Itemized modification records:

/---

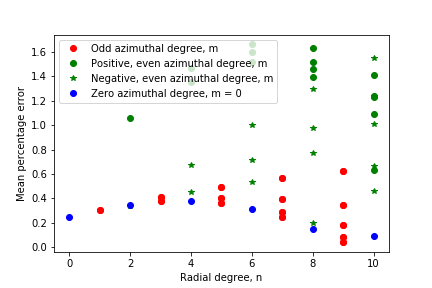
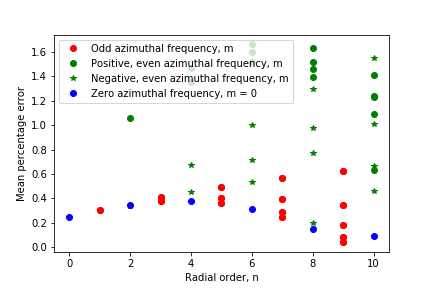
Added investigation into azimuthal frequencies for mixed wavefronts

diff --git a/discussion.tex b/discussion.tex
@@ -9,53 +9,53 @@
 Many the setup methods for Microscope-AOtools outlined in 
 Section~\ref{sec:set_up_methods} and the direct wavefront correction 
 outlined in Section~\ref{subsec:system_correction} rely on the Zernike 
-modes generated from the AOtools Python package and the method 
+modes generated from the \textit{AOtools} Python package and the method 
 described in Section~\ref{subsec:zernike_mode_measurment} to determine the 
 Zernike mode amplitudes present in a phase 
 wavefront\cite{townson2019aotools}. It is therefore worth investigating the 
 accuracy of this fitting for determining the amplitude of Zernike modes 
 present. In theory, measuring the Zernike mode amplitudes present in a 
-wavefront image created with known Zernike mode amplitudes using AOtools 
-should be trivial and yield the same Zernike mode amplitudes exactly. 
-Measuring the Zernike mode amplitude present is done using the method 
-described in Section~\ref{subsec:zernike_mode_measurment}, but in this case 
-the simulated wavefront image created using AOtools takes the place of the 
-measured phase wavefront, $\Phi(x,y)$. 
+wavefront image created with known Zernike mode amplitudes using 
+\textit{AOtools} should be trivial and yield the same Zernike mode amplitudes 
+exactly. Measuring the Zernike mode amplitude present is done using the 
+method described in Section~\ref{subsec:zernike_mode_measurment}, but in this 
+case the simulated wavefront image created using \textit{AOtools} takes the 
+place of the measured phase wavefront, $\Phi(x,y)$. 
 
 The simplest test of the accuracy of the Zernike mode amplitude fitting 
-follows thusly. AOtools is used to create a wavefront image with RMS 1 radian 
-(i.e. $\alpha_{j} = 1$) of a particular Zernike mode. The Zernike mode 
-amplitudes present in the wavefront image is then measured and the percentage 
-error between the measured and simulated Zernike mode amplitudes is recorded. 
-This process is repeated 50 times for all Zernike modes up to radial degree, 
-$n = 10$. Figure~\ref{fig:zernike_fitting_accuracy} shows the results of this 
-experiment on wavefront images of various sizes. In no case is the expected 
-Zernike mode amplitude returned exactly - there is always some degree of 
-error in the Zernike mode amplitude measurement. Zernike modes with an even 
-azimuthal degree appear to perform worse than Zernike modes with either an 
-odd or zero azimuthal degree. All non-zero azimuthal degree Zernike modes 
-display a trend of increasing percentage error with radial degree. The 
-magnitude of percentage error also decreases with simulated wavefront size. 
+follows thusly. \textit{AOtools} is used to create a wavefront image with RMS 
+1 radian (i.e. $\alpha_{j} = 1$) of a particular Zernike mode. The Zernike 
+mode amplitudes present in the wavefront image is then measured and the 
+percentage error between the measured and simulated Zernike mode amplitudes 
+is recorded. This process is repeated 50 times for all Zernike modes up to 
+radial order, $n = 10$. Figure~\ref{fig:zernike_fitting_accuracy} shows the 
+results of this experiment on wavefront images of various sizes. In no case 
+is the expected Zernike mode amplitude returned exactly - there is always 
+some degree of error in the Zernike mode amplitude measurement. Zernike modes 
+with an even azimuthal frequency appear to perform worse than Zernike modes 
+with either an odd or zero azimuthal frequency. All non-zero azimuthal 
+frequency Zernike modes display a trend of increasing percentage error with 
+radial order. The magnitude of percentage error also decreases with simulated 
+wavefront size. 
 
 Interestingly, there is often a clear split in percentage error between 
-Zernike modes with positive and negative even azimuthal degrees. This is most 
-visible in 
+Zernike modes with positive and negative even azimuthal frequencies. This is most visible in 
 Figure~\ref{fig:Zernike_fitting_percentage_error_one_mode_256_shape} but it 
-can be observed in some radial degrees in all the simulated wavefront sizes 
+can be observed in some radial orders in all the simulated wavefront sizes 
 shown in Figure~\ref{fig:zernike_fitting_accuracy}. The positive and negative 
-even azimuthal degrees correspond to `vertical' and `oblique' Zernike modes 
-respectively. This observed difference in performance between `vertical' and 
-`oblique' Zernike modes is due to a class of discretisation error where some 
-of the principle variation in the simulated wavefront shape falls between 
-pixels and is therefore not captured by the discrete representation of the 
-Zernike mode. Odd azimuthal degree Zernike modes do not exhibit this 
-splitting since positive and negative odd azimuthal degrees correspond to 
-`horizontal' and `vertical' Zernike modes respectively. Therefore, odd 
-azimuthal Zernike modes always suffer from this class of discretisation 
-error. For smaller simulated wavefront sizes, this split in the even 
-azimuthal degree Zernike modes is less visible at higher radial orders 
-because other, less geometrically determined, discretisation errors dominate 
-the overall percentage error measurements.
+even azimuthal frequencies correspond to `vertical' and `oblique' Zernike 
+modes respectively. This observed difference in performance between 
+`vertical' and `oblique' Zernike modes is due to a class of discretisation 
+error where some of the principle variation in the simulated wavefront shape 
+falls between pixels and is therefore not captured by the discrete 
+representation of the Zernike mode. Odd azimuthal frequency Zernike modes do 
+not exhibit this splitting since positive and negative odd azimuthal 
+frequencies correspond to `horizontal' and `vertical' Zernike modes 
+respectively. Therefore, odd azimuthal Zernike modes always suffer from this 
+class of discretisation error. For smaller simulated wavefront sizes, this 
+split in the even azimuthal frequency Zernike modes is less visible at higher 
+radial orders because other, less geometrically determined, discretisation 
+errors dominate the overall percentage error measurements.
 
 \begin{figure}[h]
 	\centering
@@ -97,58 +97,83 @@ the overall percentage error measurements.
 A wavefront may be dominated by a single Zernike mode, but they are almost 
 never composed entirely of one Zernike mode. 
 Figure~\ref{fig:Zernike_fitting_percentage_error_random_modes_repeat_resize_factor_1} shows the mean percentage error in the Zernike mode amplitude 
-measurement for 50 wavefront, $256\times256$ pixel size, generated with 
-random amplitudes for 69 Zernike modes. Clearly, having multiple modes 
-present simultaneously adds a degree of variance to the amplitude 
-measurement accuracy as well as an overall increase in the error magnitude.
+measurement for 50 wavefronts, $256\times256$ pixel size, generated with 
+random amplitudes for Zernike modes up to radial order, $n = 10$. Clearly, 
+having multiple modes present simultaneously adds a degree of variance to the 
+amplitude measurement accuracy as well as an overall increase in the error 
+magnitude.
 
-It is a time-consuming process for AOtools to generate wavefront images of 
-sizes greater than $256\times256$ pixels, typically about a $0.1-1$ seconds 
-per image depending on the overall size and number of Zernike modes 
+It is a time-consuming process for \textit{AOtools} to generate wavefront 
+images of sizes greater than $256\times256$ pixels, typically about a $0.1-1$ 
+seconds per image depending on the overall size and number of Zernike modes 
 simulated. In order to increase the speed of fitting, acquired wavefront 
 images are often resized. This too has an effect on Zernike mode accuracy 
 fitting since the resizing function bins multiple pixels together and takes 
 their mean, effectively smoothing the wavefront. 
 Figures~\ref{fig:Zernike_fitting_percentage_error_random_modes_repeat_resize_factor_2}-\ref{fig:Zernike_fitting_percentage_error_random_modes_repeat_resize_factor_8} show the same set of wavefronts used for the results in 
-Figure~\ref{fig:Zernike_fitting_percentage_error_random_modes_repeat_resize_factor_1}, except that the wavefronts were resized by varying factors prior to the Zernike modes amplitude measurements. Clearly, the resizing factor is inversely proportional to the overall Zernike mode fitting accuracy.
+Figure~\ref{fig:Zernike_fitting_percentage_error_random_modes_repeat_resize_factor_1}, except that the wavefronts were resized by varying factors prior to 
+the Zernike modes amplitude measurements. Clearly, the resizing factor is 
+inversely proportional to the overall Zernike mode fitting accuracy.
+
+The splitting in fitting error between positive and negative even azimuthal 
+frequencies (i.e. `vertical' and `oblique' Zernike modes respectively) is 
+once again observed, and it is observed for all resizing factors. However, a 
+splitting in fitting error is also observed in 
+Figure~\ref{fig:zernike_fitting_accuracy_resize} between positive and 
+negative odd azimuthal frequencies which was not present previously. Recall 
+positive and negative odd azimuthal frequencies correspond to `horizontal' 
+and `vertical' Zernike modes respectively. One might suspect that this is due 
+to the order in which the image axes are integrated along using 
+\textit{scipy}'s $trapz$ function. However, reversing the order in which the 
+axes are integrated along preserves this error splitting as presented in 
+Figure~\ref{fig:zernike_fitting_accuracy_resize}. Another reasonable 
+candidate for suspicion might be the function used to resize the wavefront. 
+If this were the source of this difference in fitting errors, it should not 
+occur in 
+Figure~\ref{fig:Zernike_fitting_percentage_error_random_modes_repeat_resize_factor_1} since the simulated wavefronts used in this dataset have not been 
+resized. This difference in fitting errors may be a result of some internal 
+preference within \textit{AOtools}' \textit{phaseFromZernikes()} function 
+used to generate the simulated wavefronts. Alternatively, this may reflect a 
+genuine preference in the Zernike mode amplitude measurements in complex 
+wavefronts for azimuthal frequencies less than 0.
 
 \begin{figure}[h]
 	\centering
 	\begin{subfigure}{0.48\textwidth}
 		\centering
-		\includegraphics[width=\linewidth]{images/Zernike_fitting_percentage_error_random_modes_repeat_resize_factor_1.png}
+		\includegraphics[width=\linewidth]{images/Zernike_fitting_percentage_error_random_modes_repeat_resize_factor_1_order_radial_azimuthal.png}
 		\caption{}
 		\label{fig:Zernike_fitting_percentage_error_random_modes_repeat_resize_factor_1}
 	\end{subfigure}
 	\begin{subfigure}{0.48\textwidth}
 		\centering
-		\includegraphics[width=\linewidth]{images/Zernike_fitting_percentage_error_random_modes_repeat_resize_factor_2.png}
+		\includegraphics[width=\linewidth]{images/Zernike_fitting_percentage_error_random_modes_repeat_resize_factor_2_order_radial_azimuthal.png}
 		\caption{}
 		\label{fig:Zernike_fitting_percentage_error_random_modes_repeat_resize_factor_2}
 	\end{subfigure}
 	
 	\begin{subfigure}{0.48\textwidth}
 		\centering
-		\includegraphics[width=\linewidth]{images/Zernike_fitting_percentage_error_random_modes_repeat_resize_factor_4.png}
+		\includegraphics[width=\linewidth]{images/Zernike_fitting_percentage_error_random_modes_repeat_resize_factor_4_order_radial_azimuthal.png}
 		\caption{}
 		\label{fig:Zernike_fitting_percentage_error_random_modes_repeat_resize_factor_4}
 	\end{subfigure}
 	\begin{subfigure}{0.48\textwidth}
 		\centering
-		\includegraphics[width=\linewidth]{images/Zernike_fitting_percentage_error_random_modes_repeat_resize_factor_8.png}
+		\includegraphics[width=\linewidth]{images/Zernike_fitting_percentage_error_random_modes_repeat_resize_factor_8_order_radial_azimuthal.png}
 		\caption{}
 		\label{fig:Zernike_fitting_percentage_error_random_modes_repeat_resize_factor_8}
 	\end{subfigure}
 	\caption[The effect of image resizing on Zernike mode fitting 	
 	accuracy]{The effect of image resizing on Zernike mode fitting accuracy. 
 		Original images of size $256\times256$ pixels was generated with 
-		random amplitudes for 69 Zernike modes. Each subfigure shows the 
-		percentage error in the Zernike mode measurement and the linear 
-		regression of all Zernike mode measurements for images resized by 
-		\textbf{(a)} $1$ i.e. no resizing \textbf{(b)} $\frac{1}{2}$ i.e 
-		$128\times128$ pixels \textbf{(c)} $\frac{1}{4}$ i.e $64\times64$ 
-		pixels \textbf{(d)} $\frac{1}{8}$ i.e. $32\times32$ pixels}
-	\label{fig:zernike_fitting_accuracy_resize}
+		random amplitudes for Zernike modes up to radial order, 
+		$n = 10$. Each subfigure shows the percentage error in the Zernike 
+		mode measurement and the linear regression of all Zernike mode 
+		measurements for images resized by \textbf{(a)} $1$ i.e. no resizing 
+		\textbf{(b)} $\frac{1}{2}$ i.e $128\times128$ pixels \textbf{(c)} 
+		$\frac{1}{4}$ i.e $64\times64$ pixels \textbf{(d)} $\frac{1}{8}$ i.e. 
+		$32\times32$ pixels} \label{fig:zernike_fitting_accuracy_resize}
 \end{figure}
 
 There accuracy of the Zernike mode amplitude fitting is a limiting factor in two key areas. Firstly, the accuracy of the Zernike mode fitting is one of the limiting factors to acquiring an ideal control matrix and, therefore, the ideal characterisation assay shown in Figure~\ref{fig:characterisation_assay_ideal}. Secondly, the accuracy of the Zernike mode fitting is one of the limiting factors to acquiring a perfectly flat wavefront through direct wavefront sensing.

\---

• **Problem to solve**: Scan the lines above for the word "function", then copy each line that has it.

• **Your response**:
 fitting since the resizing function bins multiple pixels together and takes 
+\textit{scipy}'s $trapz$ function. However, reversing the order in which the 
+candidate for suspicion might be the function used to resize the wavefront. 
+preference within \textit{AOtools}' \textit{phaseFromZernikes()} function 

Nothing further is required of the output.